The world stood still when COVID-19 hit, forcing schools to go virtual and leaving many young people without their safe place, but in the past year, child abuse cases nationwide have decreased drastically.
“What’s unique about teachers is that they see kids every single day, and so they are often able to spot when something is out of place, out of whack, when something is not right early on, so they are one of our largest reporters,” said Rhonda Hodnett, with the Louisiana Department of Child and Family Services. “Thankfully they often report earlier on the situation that is spiraling downward.”
The Department of Child and Family Services believes that time away from the classroom had a direct impact on the number of child abuse cases reported to authorities.
“The real headline is that while cases of child abuse and neglect have decreased nationwide and Louisiana as well, and the concern is that when abuse and neglect is being identified further along in the course of maltreatment and is often times being identified now by medical professional, perhaps, and the severity of abuse and neglect appears to be more serious,” Hodnett said.
Discipline and Behavior District Coordinator, Jeanice Biondini understands the vital role these teachers play in the lives of students.
“They realize that it is a huge responsibility to be in a child’s life,’ Biondini said. “They’re mentors, they set positive examples and positive role modeling for so many things. A lot of times they’re that mother figure or parent figure in that child’s life.”
The State Department says in Lake Charles, there’s been an overall decrease in cases of nearly 31-percent, the largest fall seen in the months that school would typically be in session but wasn’t due to the pandemic and then Hurricanes Laura and Delta.
“I will say since they have returned face to face and anytime teachers begin that relationship and discover anything that could be neglect or harm to students, they make those reports, so we’re seeing a steady number of mandated reports come through from our teachers and district.”

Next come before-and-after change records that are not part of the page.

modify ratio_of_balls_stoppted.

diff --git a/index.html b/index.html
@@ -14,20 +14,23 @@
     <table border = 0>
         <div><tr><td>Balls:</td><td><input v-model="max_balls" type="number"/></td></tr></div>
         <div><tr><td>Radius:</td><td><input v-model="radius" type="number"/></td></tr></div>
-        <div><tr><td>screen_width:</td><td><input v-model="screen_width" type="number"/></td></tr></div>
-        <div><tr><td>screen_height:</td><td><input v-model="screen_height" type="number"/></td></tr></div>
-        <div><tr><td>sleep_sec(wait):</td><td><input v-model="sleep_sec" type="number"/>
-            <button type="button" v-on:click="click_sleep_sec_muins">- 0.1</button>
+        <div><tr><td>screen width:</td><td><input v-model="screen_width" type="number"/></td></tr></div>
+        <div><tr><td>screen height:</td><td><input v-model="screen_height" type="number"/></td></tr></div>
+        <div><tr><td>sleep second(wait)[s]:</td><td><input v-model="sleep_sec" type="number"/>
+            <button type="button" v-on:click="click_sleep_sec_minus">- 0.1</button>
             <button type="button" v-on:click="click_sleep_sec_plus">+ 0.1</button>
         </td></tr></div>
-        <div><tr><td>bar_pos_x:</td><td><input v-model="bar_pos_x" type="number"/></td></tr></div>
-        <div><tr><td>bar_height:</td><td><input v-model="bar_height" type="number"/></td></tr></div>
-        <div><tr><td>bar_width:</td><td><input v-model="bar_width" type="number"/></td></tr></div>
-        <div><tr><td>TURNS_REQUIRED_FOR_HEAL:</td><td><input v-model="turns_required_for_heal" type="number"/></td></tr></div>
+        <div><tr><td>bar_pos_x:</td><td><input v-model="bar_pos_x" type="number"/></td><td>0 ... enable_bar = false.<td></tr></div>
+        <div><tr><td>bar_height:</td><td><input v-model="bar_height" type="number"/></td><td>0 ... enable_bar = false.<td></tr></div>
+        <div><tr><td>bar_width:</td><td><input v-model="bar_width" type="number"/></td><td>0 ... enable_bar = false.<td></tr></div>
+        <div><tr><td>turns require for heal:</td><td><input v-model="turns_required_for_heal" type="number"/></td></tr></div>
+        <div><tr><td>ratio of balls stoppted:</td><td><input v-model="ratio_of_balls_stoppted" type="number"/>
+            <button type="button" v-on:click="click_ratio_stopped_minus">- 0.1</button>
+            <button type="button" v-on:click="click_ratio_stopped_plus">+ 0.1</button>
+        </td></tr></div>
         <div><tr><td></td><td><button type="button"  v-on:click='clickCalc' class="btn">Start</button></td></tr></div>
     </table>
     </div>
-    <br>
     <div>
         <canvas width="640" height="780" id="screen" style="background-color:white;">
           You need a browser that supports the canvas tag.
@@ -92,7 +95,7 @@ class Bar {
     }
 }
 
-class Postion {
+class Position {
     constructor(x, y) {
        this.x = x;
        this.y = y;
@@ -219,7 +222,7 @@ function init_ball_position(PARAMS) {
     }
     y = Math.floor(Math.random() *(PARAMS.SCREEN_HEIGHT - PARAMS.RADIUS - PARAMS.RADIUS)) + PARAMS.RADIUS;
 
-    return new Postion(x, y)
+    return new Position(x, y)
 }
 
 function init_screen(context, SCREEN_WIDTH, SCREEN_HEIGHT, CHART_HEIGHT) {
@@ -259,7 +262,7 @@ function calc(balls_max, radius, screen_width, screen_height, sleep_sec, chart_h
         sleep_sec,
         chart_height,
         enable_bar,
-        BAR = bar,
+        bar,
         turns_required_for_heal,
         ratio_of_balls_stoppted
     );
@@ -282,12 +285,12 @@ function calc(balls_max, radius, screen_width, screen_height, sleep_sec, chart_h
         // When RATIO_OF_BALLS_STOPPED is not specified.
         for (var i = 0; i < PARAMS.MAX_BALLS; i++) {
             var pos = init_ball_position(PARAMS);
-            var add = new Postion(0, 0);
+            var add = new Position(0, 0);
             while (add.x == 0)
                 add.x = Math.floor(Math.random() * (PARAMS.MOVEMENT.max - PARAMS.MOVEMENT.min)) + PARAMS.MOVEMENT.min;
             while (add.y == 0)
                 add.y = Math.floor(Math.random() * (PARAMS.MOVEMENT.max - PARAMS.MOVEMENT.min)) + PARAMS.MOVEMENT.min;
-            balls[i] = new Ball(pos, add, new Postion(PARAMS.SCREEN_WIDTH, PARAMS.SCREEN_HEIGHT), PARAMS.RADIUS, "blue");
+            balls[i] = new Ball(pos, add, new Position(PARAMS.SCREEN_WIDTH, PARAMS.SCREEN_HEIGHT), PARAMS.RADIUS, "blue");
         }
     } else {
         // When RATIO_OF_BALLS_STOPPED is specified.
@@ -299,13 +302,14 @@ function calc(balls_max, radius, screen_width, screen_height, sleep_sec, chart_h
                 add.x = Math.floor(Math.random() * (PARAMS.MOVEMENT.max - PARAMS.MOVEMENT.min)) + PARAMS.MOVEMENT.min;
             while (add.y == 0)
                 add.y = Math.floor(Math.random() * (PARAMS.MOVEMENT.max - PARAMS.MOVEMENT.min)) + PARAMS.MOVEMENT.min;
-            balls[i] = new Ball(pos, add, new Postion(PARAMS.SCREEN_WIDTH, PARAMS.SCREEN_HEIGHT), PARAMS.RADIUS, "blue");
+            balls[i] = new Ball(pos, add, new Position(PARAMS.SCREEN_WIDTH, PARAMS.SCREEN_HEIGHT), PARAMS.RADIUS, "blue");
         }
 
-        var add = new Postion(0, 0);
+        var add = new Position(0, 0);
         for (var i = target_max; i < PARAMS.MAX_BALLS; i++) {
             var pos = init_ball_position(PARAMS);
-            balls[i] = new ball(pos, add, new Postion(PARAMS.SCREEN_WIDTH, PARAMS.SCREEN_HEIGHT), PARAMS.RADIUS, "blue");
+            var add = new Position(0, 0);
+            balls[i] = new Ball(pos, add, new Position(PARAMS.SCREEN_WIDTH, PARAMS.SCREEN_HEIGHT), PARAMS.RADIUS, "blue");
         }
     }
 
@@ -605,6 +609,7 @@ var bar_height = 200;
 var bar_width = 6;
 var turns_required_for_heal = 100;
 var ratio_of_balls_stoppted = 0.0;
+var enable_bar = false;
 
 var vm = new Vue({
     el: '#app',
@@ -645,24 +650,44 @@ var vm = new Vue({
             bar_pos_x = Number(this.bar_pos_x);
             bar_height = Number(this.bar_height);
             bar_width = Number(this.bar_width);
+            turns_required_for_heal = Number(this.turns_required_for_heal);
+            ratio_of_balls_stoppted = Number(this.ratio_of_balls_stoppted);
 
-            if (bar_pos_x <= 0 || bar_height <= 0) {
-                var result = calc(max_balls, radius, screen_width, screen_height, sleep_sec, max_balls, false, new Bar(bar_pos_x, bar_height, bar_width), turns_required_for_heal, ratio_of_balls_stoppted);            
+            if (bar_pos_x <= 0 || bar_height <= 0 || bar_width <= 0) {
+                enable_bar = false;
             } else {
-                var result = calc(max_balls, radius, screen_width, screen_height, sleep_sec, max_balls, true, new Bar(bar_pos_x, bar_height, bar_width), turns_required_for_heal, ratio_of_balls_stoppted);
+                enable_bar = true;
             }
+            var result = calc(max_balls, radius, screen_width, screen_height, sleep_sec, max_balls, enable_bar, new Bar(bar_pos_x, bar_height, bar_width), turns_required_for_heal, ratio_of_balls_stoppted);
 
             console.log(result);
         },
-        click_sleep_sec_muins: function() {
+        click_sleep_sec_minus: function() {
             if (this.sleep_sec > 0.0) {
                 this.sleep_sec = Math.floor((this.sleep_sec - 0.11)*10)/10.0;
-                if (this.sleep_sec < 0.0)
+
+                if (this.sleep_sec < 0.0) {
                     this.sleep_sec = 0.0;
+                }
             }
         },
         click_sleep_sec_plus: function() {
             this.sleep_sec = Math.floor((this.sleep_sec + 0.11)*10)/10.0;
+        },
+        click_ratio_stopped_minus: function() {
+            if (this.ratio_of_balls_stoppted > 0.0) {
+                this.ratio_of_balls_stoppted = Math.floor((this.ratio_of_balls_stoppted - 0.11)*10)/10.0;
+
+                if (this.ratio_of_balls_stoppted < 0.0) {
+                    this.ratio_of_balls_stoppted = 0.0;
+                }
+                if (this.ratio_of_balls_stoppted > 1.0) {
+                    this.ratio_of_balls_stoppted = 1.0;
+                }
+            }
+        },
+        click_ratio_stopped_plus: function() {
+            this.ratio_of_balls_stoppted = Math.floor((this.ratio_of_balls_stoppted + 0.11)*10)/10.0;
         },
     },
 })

While they never hope to see reports of child abuse, school and state officials are optimistic now that class is back in session, they’ll again see more accurate reporting.
Originally posted by KPLC, read here.